“If ye know these things, happy are ye if ye do them.” (John 13:17)
Jesus has just reiterated by example the way a leader serves. The above was spoken to the disciples after the Last Supper and after He “had taken His garments, and was set down again”. He asks, “Know ye what I have done to you?” (verse 12) If we don’t know, it’s no one’s fault but our own. Jesus lived His life for us. And so it behooves us, i.e. it’s beneficial, that we seek out a greater and greater understanding of what He went through and subsequently provided, for us.
Ignorance of the grace is no excuse
Jesus says “if ye know these things”. Do I know these things? I find a lot of what I know, I barely utilize. For instance, the zoological term for “hoofed mammal” is ungulate. The horse sheds an underside layer of hoof (called a frog) several times a year. And under the Old Covenant of Moses, certain animals were allowed as food based on the fact they were “clovenfooted” (Leviticus 11:3). Does this information help me? Not much, honestly. Just words with meaning and free association, bereft of any real impact. Beyond integrating it into this paragraph, I really have no other use for it. Jesus says that if I know the things, the ways, I’ll be happy if I do them. From knowing, to doing. If I take the words in the Bible–the words of God and Jesus–and don’t do them, they remain mere words.
“I will praise the name of God with a song, and will magnify Him with thanksgiving. This also shall please the Lord better than an ox or bullock that hath horns and hoofs.” (Psalm 69:30-31, emphasis mine)
I find that devotions are good, but worship and praise and thanksgiving throughout the day are almost more important.

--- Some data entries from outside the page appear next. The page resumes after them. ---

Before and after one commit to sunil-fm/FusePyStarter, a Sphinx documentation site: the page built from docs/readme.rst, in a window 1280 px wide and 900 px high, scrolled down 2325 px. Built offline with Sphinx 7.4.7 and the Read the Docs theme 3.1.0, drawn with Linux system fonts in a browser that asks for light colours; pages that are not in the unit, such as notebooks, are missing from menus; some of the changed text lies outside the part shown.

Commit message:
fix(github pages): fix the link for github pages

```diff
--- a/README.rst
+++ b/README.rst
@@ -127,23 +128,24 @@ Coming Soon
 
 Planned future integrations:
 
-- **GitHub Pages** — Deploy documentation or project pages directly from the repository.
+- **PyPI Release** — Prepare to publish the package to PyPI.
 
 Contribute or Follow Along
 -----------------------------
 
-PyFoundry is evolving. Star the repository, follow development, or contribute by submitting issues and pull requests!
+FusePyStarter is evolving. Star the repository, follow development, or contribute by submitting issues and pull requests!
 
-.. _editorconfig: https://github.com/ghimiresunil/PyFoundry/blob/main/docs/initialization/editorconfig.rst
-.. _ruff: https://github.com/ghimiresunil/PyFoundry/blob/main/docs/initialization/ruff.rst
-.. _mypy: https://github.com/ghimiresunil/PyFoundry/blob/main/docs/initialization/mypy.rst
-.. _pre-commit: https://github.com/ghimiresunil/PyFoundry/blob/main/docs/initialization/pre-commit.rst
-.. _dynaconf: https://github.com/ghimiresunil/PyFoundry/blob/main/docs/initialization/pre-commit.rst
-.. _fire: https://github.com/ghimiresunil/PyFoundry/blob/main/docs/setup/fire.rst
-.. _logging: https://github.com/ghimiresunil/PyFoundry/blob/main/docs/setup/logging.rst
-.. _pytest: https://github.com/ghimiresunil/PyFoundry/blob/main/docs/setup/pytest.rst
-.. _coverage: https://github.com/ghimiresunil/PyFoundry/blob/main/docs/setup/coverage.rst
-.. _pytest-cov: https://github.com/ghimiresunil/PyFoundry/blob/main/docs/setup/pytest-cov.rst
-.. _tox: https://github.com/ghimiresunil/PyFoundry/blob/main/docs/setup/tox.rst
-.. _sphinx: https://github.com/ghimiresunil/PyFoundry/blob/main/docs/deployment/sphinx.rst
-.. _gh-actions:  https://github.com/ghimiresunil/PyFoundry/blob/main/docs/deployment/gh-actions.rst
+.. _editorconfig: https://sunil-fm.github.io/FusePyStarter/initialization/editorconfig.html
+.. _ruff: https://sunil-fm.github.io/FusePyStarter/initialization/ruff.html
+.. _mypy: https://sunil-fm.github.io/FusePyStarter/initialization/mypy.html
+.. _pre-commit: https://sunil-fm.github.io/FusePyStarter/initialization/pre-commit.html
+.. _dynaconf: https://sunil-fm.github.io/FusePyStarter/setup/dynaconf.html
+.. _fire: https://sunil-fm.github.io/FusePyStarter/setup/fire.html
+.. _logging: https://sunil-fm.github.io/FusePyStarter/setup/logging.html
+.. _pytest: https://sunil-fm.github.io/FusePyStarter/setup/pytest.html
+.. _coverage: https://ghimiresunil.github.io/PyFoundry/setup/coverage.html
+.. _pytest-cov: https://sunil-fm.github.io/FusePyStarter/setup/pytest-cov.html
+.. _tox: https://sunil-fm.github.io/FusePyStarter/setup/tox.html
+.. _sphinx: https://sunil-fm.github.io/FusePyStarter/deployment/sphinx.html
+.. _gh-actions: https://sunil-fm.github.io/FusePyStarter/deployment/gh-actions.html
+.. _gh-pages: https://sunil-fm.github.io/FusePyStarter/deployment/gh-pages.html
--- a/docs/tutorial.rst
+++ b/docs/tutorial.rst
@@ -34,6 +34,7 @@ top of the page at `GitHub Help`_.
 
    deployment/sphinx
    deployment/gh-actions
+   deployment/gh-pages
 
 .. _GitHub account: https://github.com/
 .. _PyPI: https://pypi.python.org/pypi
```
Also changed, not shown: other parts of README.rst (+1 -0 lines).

Growing up, I had a hard time getting down to the living out of my faith. While I have a certain way I think based on my influences, etc. it didn’t make the road down which I was asked to carry my cross any easier. And it isn’t that I’ve stopped carrying it. The point I’m getting at is that, inside, we must yearn for that glimpse of God that we can in turn build upon to where the things we do are in concert with the state of our heart and mind. Here’s an example. Do you consciously think about the people you see when you shop for groceries? Do you realize that all the things of your day led you to be in the store at that time and with those individuals? Because if you’re following God in your thoughts, your day will follow suit. Look around. Time will stop for you because the closer you get to God, the slower time flows. Pray for people. Any that stand out, pray for ’em all and ask God to bless and forgive them. We all need His grace and love and forgiveness. As you go about your day, doing the things that Jesus would do (inside and out), He’ll use you in so many ways, you won’t be able to keep track after a certain point.
“For God hath concluded them all in unbelief, that He might have mercy upon all. O the depth of the riches both of the wisdom and knowledge of God!” (Romans 11:32-33)
Ignorance of the law is excused
I love this scorched-earth policy (so to speak) of God in finding everyone guilty just so that He can love us and show us the right way to do things. Because, contrary to some notions, there are things we can do. But it all springs from truly knowing Jesus. And prior to doing things on the outside, we must do things on the inside. I think this is where the greatest struggle of life happens. Consciously seeking to train our focus on Jesus, so that we allow Him to place us in situations where we can act out the ways of God with people who don’t know Him. This is like, next-level Christianity. Whether we’re being observed and judged by a non-believer has nothing to do with the fact that God always sees everything that goes on inside us. It behooves us to realize how focused He is on us. How much He cares for every detail and every facet of, not just our life now, but also its trajectory.
There were, it seems, different levels of understanding into which the disciples grew. In verse seven of John’s thirteenth chapter, Jesus tells Peter “What I do thou knowest not now; but thou shalt know hereafter.” We all know that at this point, Peter had yet to deny Jesus. Thing is, Jesus had already washed his feet, literally. He even prayed for Peter “that thy faith fail not” (Luke 22:32). Jesus prepared a place for Peter to enter after he went through the trials that saw the layers of his old thinking slough off (kinda like a frog) and reveal who he truly was underneath. We can do the same for other people.
And Jesus has done all these things for each of us. It’s the appropriating and living and doing of these things that ensure we’ll be happy. Simple as that.
“Now we have received, not the spirit of the world, but the Spirit which is of God; that we might know the things that are freely given to us of God.” (1 Corinthians 2:12)
“Freely ye have received, freely give.” (Matthew 10:8b)